Independent presidential candidate Evan McMullin, an ex-CIA officer and congressional policy wonk who launched his campaign last week to offer “Never Trump” Republicans a conservative option, faces a steep political challenge gaining enough support to affect the November election.

And by jumping into the race so late, McMullin will need to clear significant legal hurdles, as well. Filing deadlines for independent candidates in more than half of the states have already passed, and several more deadlines are fast approaching.

That will mean going to court — including in Texas, where an independent had to gather nearly 80,000 signatures by May.

“Our intention in Texas is to file a legal challenge, and we think that the great people of Texas will agree with us that there shouldn’t be artificial boundaries on the kinds of people that can run for president,” said Joel Searby, the campaign’s chief strategist.

Noting that Texas’ May 9 petition deadline — by far the earliest in the country — fell long before the Democratic and Republican nominating conventions, Searby argues that prospective independent candidates were unable to take into consideration the choices of the two major parties before deciding whether to run.

“There’s just so many restrictions on ballot access in Texas, and Texas is generally a very open and independent and free-thinking kind of place,” Searby said. “So we don’t think the people of Texas are going to want to keep that law.”

A general counsel is coordinating the campaign’s ballot access efforts across multiple states, Searby said, and the campaign has also been in touch with Texas lawyers. Garland attorney Matthew Sawyer, who worked on Texas business magnate Ross Perot’s Reform Party presidential run in 1996, has reportedly been involved with the effort. Reached by phone last week, Sawyer directed all questions to the campaign.

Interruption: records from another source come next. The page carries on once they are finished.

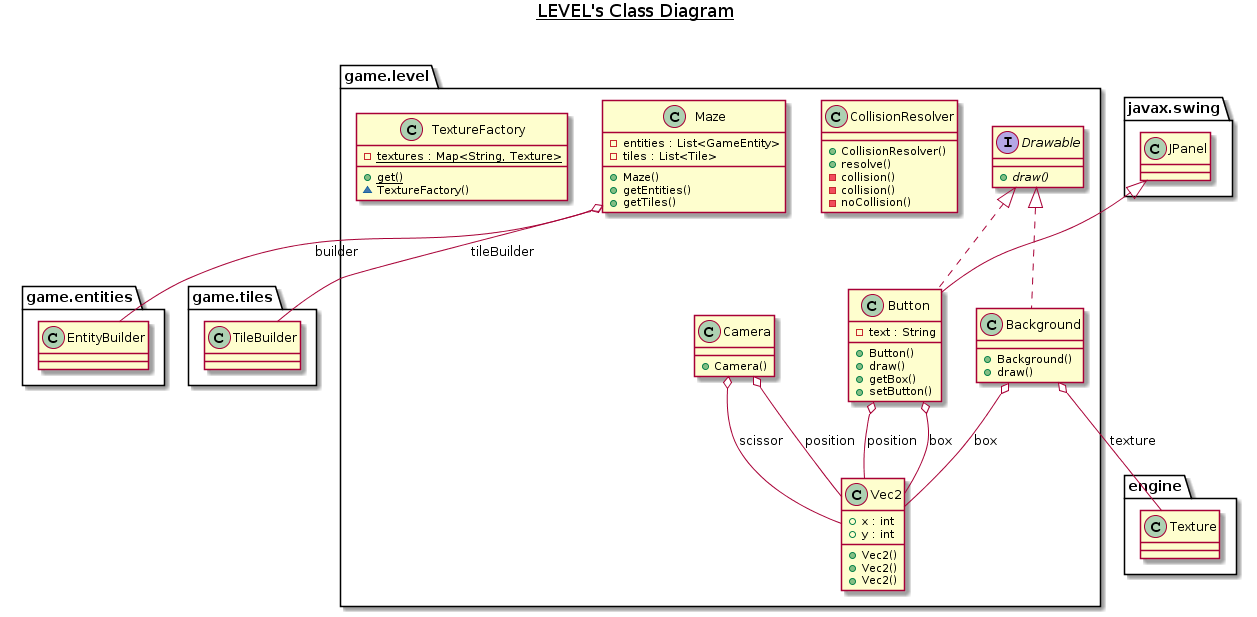
Before: specs/game_level_package_class_diagram.png, a diagram exported from PlantUML (Bert54/ACL_2019_TP11_GROUPE3). Its diagram source:
```plantuml
@startuml
title __LEVEL's Class Diagram__\n

  namespace game.level {
    class game.level.Background {
        + Background()
        + draw()
    }
  }


  namespace game.level {
    class game.level.Button {
        - text : String
        + Button()
        + draw()
        + getBox()
        + setButton()
    }
  }


  namespace game.level {
    class game.level.Camera {
        + Camera()
    }
  }


  namespace game.level {
    class game.level.CollisionResolver {
        + CollisionResolver()
        + resolve()
        - collision()
        - collision()
        - noCollision()
    }
  }


  namespace game.level {
    interface game.level.Drawable {
        {abstract} + draw()
    }
  }


  namespace game.level {
    class game.level.Maze {
        - entities : List<GameEntity>
        - tiles : List<Tile>
        + Maze()
        + getEntities()
        + getTiles()
    }
  }


  namespace game.level {
    class game.level.TextureFactory {
        {static} - textures : Map<String, Texture>
        {static} + get()
        ~ TextureFactory()
    }
  }


  namespace game.level {
    class game.level.Vec2 {
        + x : int
        + y : int
        + Vec2()
        + Vec2()
        + Vec2()
    }
  }


  game.level.Background .up.|> game.level.Drawable
  game.level.Background o-- game.level.Vec2 : box
  game.level.Background o-- engine.Texture : texture
  game.level.Button .up.|> game.level.Drawable
  game.level.Button -up-|> javax.swing.JPanel
  game.level.Button o-- game.level.Vec2 : box
  game.level.Button o-- game.level.Vec2 : position
  game.level.Camera o-- game.level.Vec2 : position
  game.level.Camera o-- game.level.Vec2 : scissor
  game.level.Maze o-- game.entities.EntityBuilder : builder
  game.level.Maze o-- game.tiles.TileBuilder : tileBuilder
@enduml
```
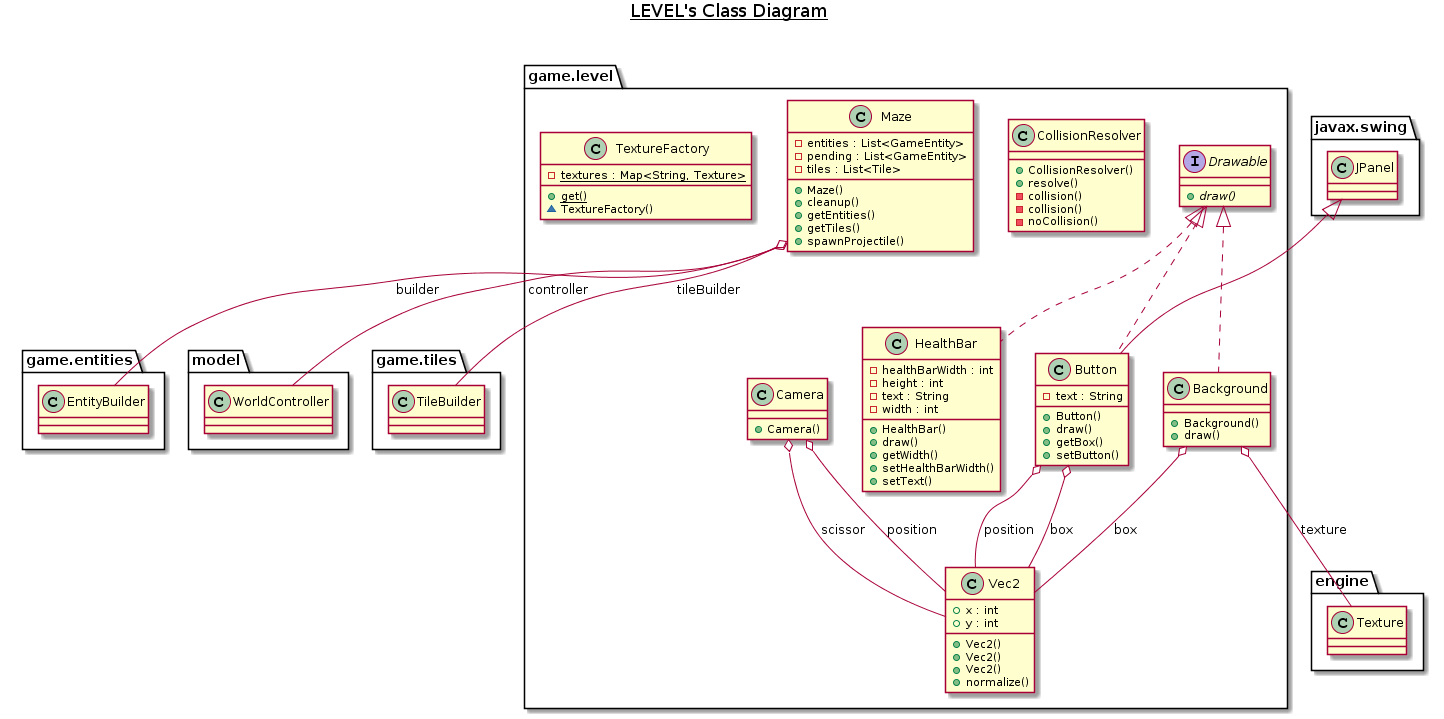
The same diagram one commit later.

Commit message:
class diagrams puml

The edit, as a diff of the source:
```diff
@@ -46,12 +46,30 @@
 
 
   namespace game.level {
+    class game.level.HealthBar {
+        - healthBarWidth : int
+        - height : int
+        - text : String
+        - width : int
+        + HealthBar()
+        + draw()
+        + getWidth()
+        + setHealthBarWidth()
+        + setText()
+    }
+  }
+
+
+  namespace game.level {
     class game.level.Maze {
         - entities : List<GameEntity>
+        - pending : List<GameEntity>
         - tiles : List<Tile>
         + Maze()
+        + cleanup()
         + getEntities()
         + getTiles()
+        + spawnProjectile()
     }
   }
 
@@ -72,6 +90,7 @@
         + Vec2()
         + Vec2()
         + Vec2()
+        + normalize()
     }
   }
 
@@ -85,6 +104,8 @@
   game.level.Button o-- game.level.Vec2 : position
   game.level.Camera o-- game.level.Vec2 : position
   game.level.Camera o-- game.level.Vec2 : scissor
+  game.level.HealthBar .up.|> game.level.Drawable
   game.level.Maze o-- game.entities.EntityBuilder : builder
+  game.level.Maze o-- model.WorldController : controller
   game.level.Maze o-- game.tiles.TileBuilder : tileBuilder
 @enduml
```
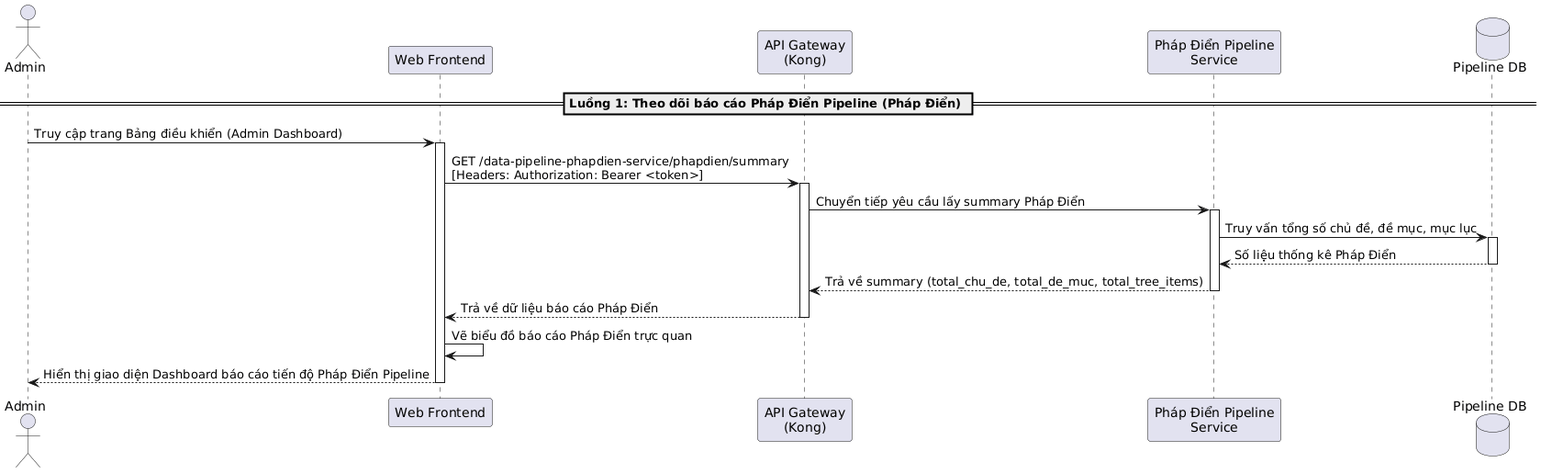
20206205Tech/docs-latex keeps this PlantUML diagram as latex/contents/Sequence/UML-Sequence-26.png. Above is the earlier version.
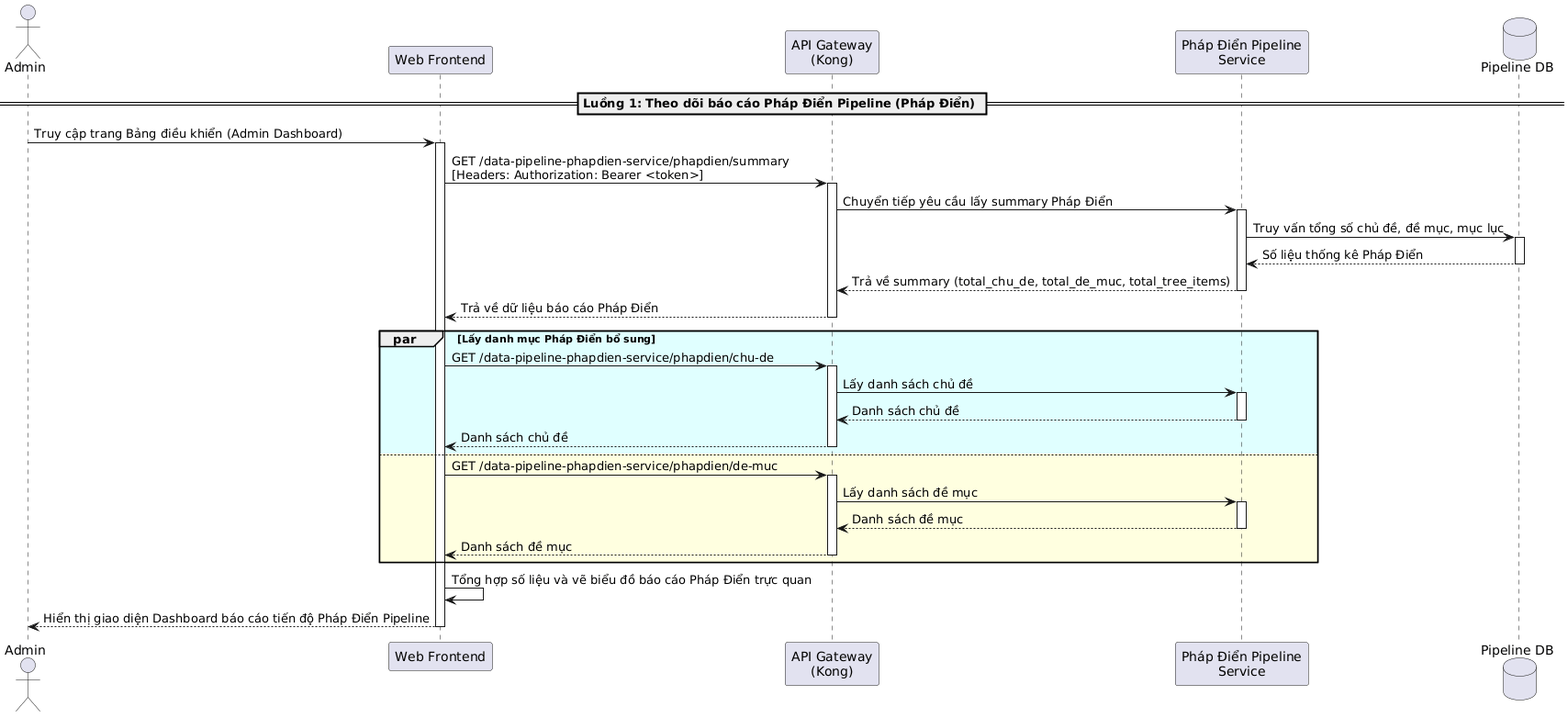
Later version of the same file.

The edit, as a diff of the source:
```diff
@@ -22,7 +22,27 @@
 Kong --> Frontend: Trả về dữ liệu báo cáo Pháp Điển
 deactivate Kong
 
-Frontend -> Frontend: Vẽ biểu đồ báo cáo Pháp Điển trực quan
+par #LightCyan Lấy danh mục Pháp Điển bổ sung
+    Frontend -> Kong: GET /data-pipeline-phapdien-service/phapdien/chu-de
+    activate Kong
+    Kong -> PhapDienService: Lấy danh sách chủ đề
+    activate PhapDienService
+    PhapDienService --> Kong: Danh sách chủ đề
+    deactivate PhapDienService
+    Kong --> Frontend: Danh sách chủ đề
+    deactivate Kong
+else #LightYellow
+    Frontend -> Kong: GET /data-pipeline-phapdien-service/phapdien/de-muc
+    activate Kong
+    Kong -> PhapDienService: Lấy danh sách đề mục
+    activate PhapDienService
+    PhapDienService --> Kong: Danh sách đề mục
+    deactivate PhapDienService
+    Kong --> Frontend: Danh sách đề mục
+    deactivate Kong
+end
+
+Frontend -> Frontend: Tổng hợp số liệu và vẽ biểu đồ báo cáo Pháp Điển trực quan
 Frontend --> Admin: Hiển thị giao diện Dashboard báo cáo tiến độ Pháp Điển Pipeline
 deactivate Frontend
 @enduml
```
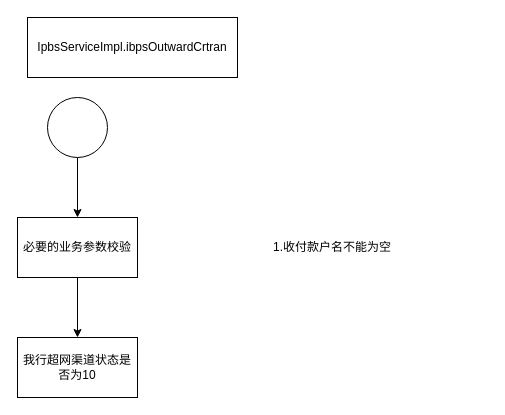
Above: drawio/超网贷记往账业务流程.drawio in chujun/drawio (draw.io), before the change. Source tidied: cells renumbered, new cells numbered last; positions are measured from the earlier drawing's top-left corner, leaving out a move shared by most shapes. Both pictures are drawn from the tidied source at 100%, with x=0, y=0 at pixel (17, 17).
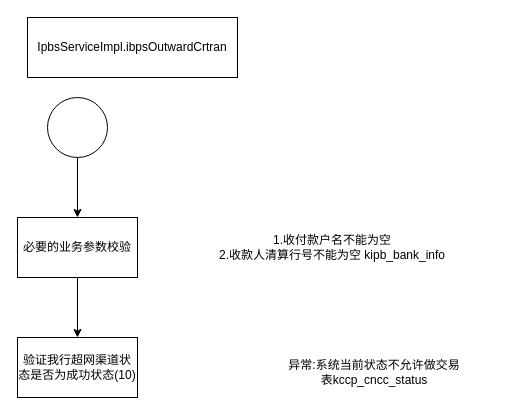
The same page after the edit.

Commit message (it also covers changes not shown here):
更新超网贷记往账业务流程.drawio

The edit, as a diff of the source:
```diff
@@
 <mxGraphModel>
   <root>
     <mxCell id="0" />
     <mxCell id="1" parent="0" />
     <mxCell id="2" value="IpbsServiceImpl.ibpsOutwardCrtran" style="rounded=0;whiteSpace=wrap;html=1;" parent="1" vertex="1">
       <mxGeometry x="10" width="210" height="60" as="geometry" />
     </mxCell>
     <mxCell id="3" style="edgeStyle=orthogonalEdgeStyle;rounded=0;jettySize=auto;html=1;" parent="1" edge="1" source="4" target="6">
       <mxGeometry relative="1" as="geometry" />
     </mxCell>
     <mxCell id="4" style="ellipse;whiteSpace=wrap;html=1;" parent="1" vertex="1">
       <mxGeometry x="30" y="80" width="60" height="60" as="geometry" />
     </mxCell>
     <mxCell id="5" style="edgeStyle=orthogonalEdgeStyle;rounded=0;jettySize=auto;html=1;" parent="1" edge="1" source="6" target="8">
       <mxGeometry relative="1" as="geometry" />
     </mxCell>
     <mxCell id="6" value="必要的业务参数校验" style="rounded=0;whiteSpace=wrap;html=1;" parent="1" vertex="1">
       <mxGeometry y="200" width="120" height="60" as="geometry" />
     </mxCell>
-    <mxCell id="7" value="1.收付款户名不能为空" style="text;html=1;strokeColor=none;fillColor=none;align=center;verticalAlign=middle;whiteSpace=wrap;rounded=0;" parent="1" vertex="1">
+    <mxCell id="7" value="1.收付款户名不能为空&lt;br&gt;2.收款人清算行号不能为空 kipb_bank_info" style="text;html=1;strokeColor=none;fillColor=none;align=center;verticalAlign=middle;whiteSpace=wrap;rounded=0;" parent="1" vertex="1">
       <mxGeometry x="190" y="215" width="250" height="30" as="geometry" />
     </mxCell>
-    <mxCell id="8" value="我行超网渠道状态是否为10" style="rounded=0;whiteSpace=wrap;html=1;" parent="1" vertex="1">
+    <mxCell id="8" value="验证我行超网渠道状态是否为成功状态(10)" style="rounded=0;whiteSpace=wrap;html=1;" parent="1" vertex="1">
       <mxGeometry y="320" width="120" height="60" as="geometry" />
     </mxCell>
+    <mxCell id="9" value="异常:系统当前状态不允许做交易&lt;br&gt;表kccp_cncc_status" style="text;html=1;strokeColor=none;fillColor=none;align=center;verticalAlign=middle;whiteSpace=wrap;rounded=0;" parent="1" vertex="1">
+      <mxGeometry x="244" y="340" width="226" height="30" as="geometry" />
+    </mxCell>
   </root>
 </mxGraphModel>
```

Ballot access experts are split on McMullin’s chances of winning a federal lawsuit. To Richard Winger, the editor of Ballot Access News and a longtime activist on the issue, McMullin’s case is a slam dunk, particularly in Texas.

“Texas is in a class by itself. The Texas deadline is impossible to defend,” Winger said. Pointing to the later deadline for independent candidates running for offices in Texas other than president, Winger contends there is “powerful evidence that the presidential deadline is unconstitutional, and that’s all he needs to show.”

But prominent Texas election attorney Buck Wood, who has represented several state-level candidates challenging independent ballot restrictions in the past, sees it exactly the other way.

“I don’t see any possibility of him getting on the ballot in Texas,” Wood said. “Just because you made your decision too late is not an excuse. You have to go back and say, even had we made the decision back then, it still would have been so onerous as to have been unconstitutional, and the chances of that are nil.”

The story recounts the process for getting on the ballot as an independent in Texas, and also notes that Ralph Nader tried and failed to sue his way onto the ballot in 2004 after coming up short in the signature-collecting process. My money’s with Buck Wood on this one, but I don’t really care one way or another. Nobody knows who Evan McMullin is – he basically got zero percent in that PPP poll – and he’s extremely unlikely to raise the kind of dough to become any better known to Texas voters. If I had to guess, I’d say that any votes he does get will come primarily at the expense of Gary Johnson, who is already an alternative for some NeverTrumpers who can’t bring themselves to vote for Hillary Clinton. McMullin could do what Nader ultimately did in Texas and file a declaration to be counted as a write-in candidate, but the deadline for that is Monday, and he doesn’t have a running mate yet as required. So, you know, tick tock tick tock. I’ll keep an eye on this because that’s what I do, but I don’t expect anything interesting to come of it. Link via Burkablog.